Employers are required to follow the rules that OSHA set forth, or be forced to pay a fine, or worse. Like with the above fall arrest system example, employers in industrial settings must have systems set in place to promote safety. Fall safety, fire safety, and chemical spill safety equipment should be ready and on standby for employees who need it. The employees are not responsible for maintaining the equipment, as it is the employer’s job to make sure it is in functioning order.

Falls account for the largest percent of all work related injuries, according to OSHA. This type of injury is prevalent no matter what the working conditions, but with higher risk come more severe injuries. Falls also account for the highest percentage of deaths at the workplace. This percentage obviously becomes higher as the risk level for falls go up. This is why OSHA requires some sort of fall protection system in place.

Even falls of a short distance can result in an injury to a person. Though these injuries may not be life threatening, they will result in lost wages, medical costs, and compensations to the employee. These costs can be quite large, all of which the company is responsible for, pending negligence.

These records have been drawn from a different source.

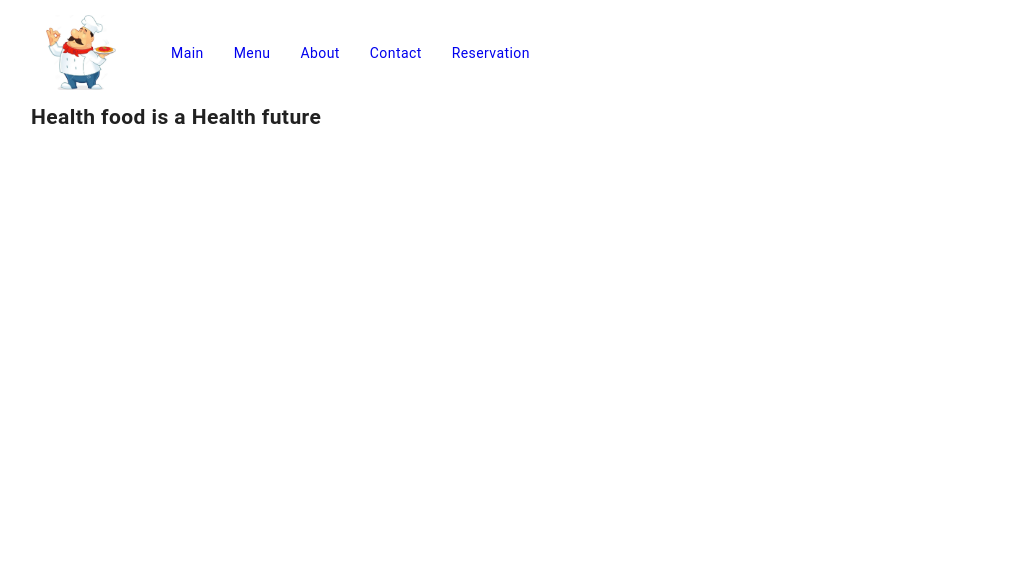
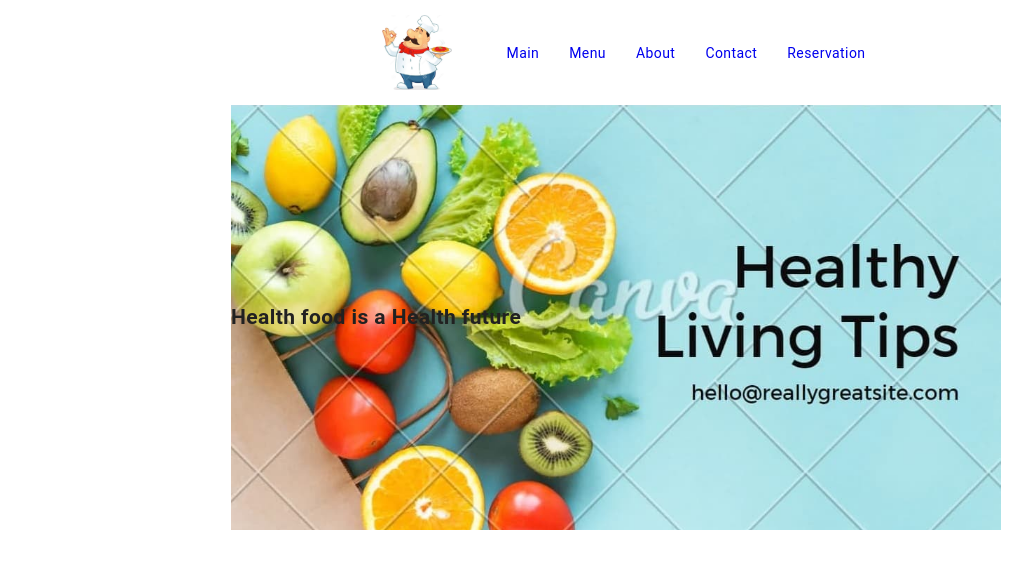
Before and after one commit to Minaht007/test-restora-menu, a website: page index.html in a window 1280 px wide. Shown: the whole page, without its empty margins (24-1056 px from the left). Drawn offline with nearby package versions, Linux system fonts and the light colour scheme.

Commit message:
hero baner

```diff
--- a/components/header/_header.scss
+++ b/components/header/_header.scss
@@ -6,6 +6,7 @@
 
 .header {
   display: flex;
+  justify-content: center;
 }
 .headerTitle {
   display: flex;
--- a/components/hero/_hero.scss
+++ b/components/hero/_hero.scss
@@ -1,4 +1,4 @@
-@media screen and (min-width: 768px) and (max-width: 1199px) {
+@media screen and (min-width: 768px) {
   .container {
     width: 100%;
   }
@@ -6,7 +6,7 @@
   .hero {
     display: block;
     justify-content: center;
-    max-width: 1180px;
+    max-width: 770px;
     background-size: cover;
     background-repeat: no-repeat;
     background-image: url("../../images/Hero.jpg");
```
Also changed, not shown: css/main.css, css/main.min.css, 2 other files.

However, falls of more than six feet can cause serious injury or death. These injuries not only result in pain and suffering for the employee and/or the employee’s family, but also cost a lot of money for the company involved. OSHA has rules in place for cases of high risk. This is why prevention is the best method of defense.

Fall risks are lessened with fall protection equipment, including harnesses and lanyards. These devices keep the employee from falling or striking a surface. The employee still might incur an injury, but it will be a lesser one. In addition, these devices make a huge difference in the percentage of deaths and serious injuries each year. The success of these devices includes proper training of the employees and maintenance of the equipment on hand. To learn more about fall protection and training, contact us today at CAI Safety Systems.